A report on the impacts of the coronavirus crisis on the Estonian economy presented by the Foresight Center on Tuesday concludes the crisis is further accelerating the trends towards the automatization and digitalization of processes and will quicken the changes in the structure of the economy.
"On the back of the corona pandemic, a change in global economic relations is gaining momentum. The winners will be those sectors of the economy and businesses that are fed by the trends towards automatization, digitalization and relocation into digital channels, as well as those benefiting from ever stricter environmental requirements," the head of the Foresight Center, Tea Danilov, said.
She said that after the end of the crisis, the economy and society will be significantly more digital.
Danilov said Estonia must choose between the expensive preservation of the existing economic structure and seeking a new path. "With each new day, the possibility is narrowing that after the end of the virus crisis we can continue from where we used to be in spring," she said.
The head of the Foresight Center said changes on the labor market caused by automatization and digitalization will also hit Estonia fast, foremost jeopardizing the jobs of people with intermediate skills, while the shortage of top specialists will increase.
The Foresight Center has put forward three scenarios when it comes to the future of the Estonian economy. According to the first scenario, the preservation of existing businesses and jobs, and avoiding deterioration in the social situation, will be seen as paramount. In order to support the recovery of economic growth, mainly large and strategic enterprises will be supported.
According to the second scenario, the country would bet on an economic policy foremost on the capability for spontaneous renewal in the course of the crisis and will try and keep the costs related to social policy under control in order to avoid undermining the business environment.
The third scenario would see Estonia make use of the crisis for the renewal of the economy, but provided that the gains and losses can be distributed sensibly between the various groups of population and an agreement is reached concerning important choices being to do with the organization of life in Estonia, such as the use of natural resources.
Under that scenario, priority would also be given to the renewal of the economy and infrastructure in accordance with the EU action plans on a digital turnaround and a green turnaround.
"The choice that has to be made by Estonia is between whether we wish to salvage as many companies as possible with the taxpayer's support in the virus crisis, engage in the creation of a favorable economic environment while leaving companies at the mercy of market forces, or try and renew the structure of the economy with the support of the state," said Uku Varblane, expert at the Foresight Center.

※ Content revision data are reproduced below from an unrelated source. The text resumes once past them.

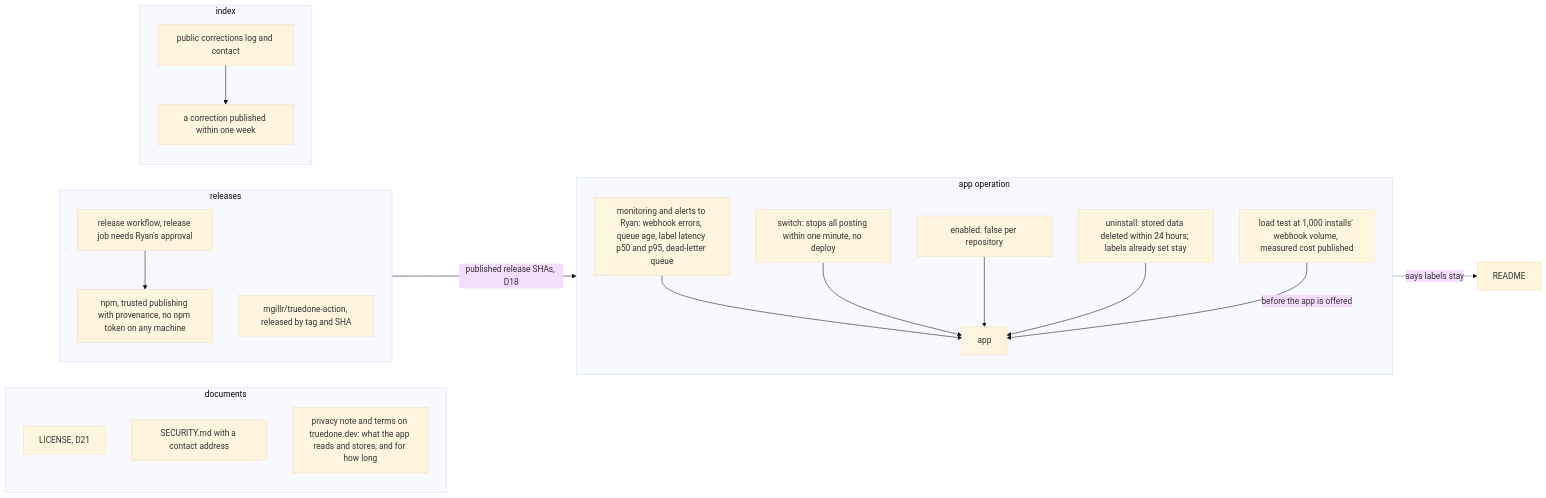
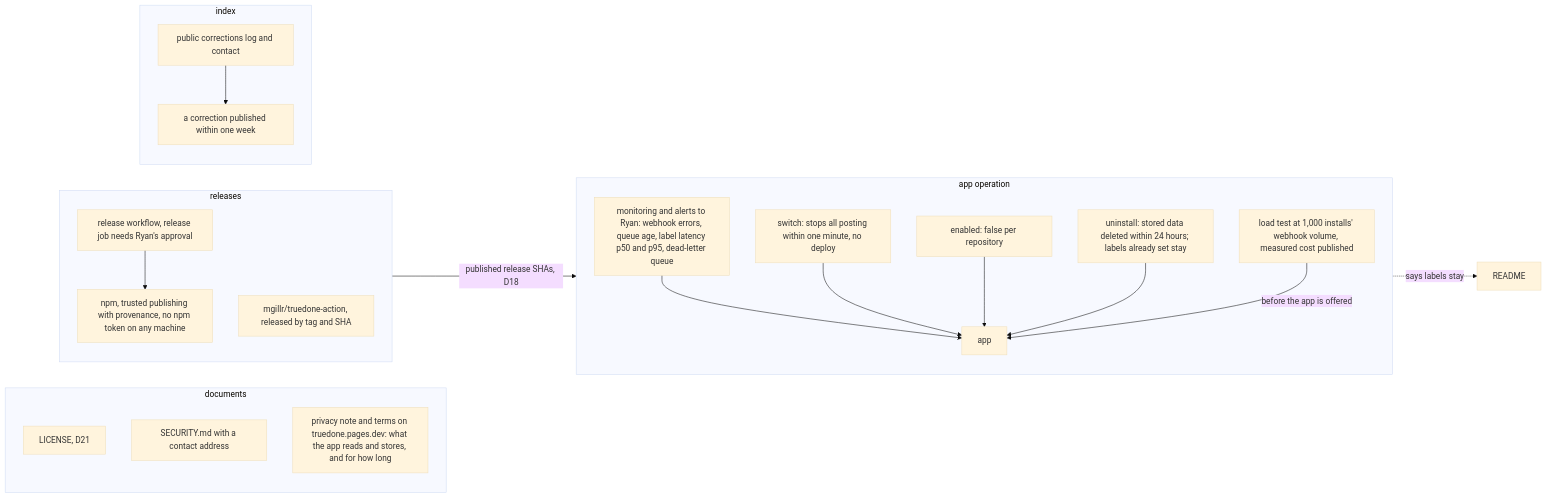
One commit to Truedone/truedone changed the second of 2 diagrams in docs/design/06-release-requirements.md. Above: the diagram before and after it, drawn with Mermaid (base theme). The commit also changed other lines of this file and 10 other files, not shown here.

````diff
--- a/docs/design/06-release-requirements.md
+++ b/docs/design/06-release-requirements.md
@@ -35,39 +35,39 @@
 ```mermaid
 flowchart LR
   subgraph POLICY["documents"]
     direction TB
     LIC["LICENSE, D21"]
     SECM["SECURITY.md with a contact address"]
-    PRIV["privacy note and terms on truedone.dev: what the app reads and stores, and for how long"]
+    PRIV["privacy note and terms on truedone.pages.dev: what the app reads and stores, and for how long"]
   end
   subgraph RELEASE["releases"]
     direction TB
     WF["release workflow, release job needs Ryan's approval"]
     NPM["npm, trusted publishing with provenance, no npm token on any machine"]
     ACTR["mgillr/truedone-action, released by tag and SHA"]
     WF --> NPM
   end
   subgraph APPOPS["app operation"]
     direction TB
     APP["app"]
     MON["monitoring and alerts to Ryan: webhook errors, queue age, label latency p50 and p95, dead-letter queue"]
     SW["switch: stops all posting within one minute, no deploy"]
     EN["enabled: false per repository"]
     UNI["uninstall: stored data deleted within 24 hours; labels already set stay"]
     LT["load test at 1,000 installs' webhook volume, measured cost published"]
   end
   subgraph INDEX["index"]
     direction TB
     CL["public corrections log and contact"]
     CW["a correction published within one week"]
     CL --> CW
   end
   README["README"]
   ACTR -->|published release SHAs, D18| APP
   MON --> APP
   SW --> APP
   EN --> APP
   UNI --> APP
   LT -->|before the app is offered| APP
   UNI -.->|says labels stay| README
 ```
````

The aim of the report detailing the impacts of the virus crisis on the Estonian economy and exploring potential scenarios for the period until 2030 is to offer a quick assessment of the developments taking place during the virus crisis and upcoming changes. The report foremost focuses on the economic impacts and outlooks for the future, including how the structure of the Estonian economy and the country's competition position vis-a-vis other countries may change.
The Foresight Center is a think tank at the Estonian parliament; its tasks include analyzing long-term developments in the society, identifying new trends and development avenues, and drafting development scenarios.
Chamber of Commerce, Industry: Estonia should support digitization with concrete measures
Mait Palts, director general of the Estonian Chamber of Commerce and Industry, said that the state should support companies' digitization efforts with concrete measures.
Both the Foresight Center and the Chamber of Commerce and Industry found that the crisis is further accelerating the trends towards the automatization and digitalization of processes.
"We can see that the willingness of companies to automate and digitalize has clearly increased, but investment is still held back by uncertainty. In order to get out of the situation faster and ensure the continued competitiveness of Estonian companies, motivational measures by the state for equipment and technology that help mitigate risks are needed," Palts said.
However, Palts said the current reality is that while there are soft measures that help to create the conditions for digitization, they do not really lead to that.
He added that in the future, labor market measures must be more supportive of people's qualifications and future prospects because, without a skilled workforce, there will be no leap forward in entrepreneurship.
"Estonia will never start teaching all kinds of qualifications, and in the conditions of economic growth, there will be a shortage of labor in areas where local people do not want to work. Therefore, we must also increasingly address politically sensitive issues, such as the current unreasonable restrictions in migration policy," Palts added.
Editor: Helen Wright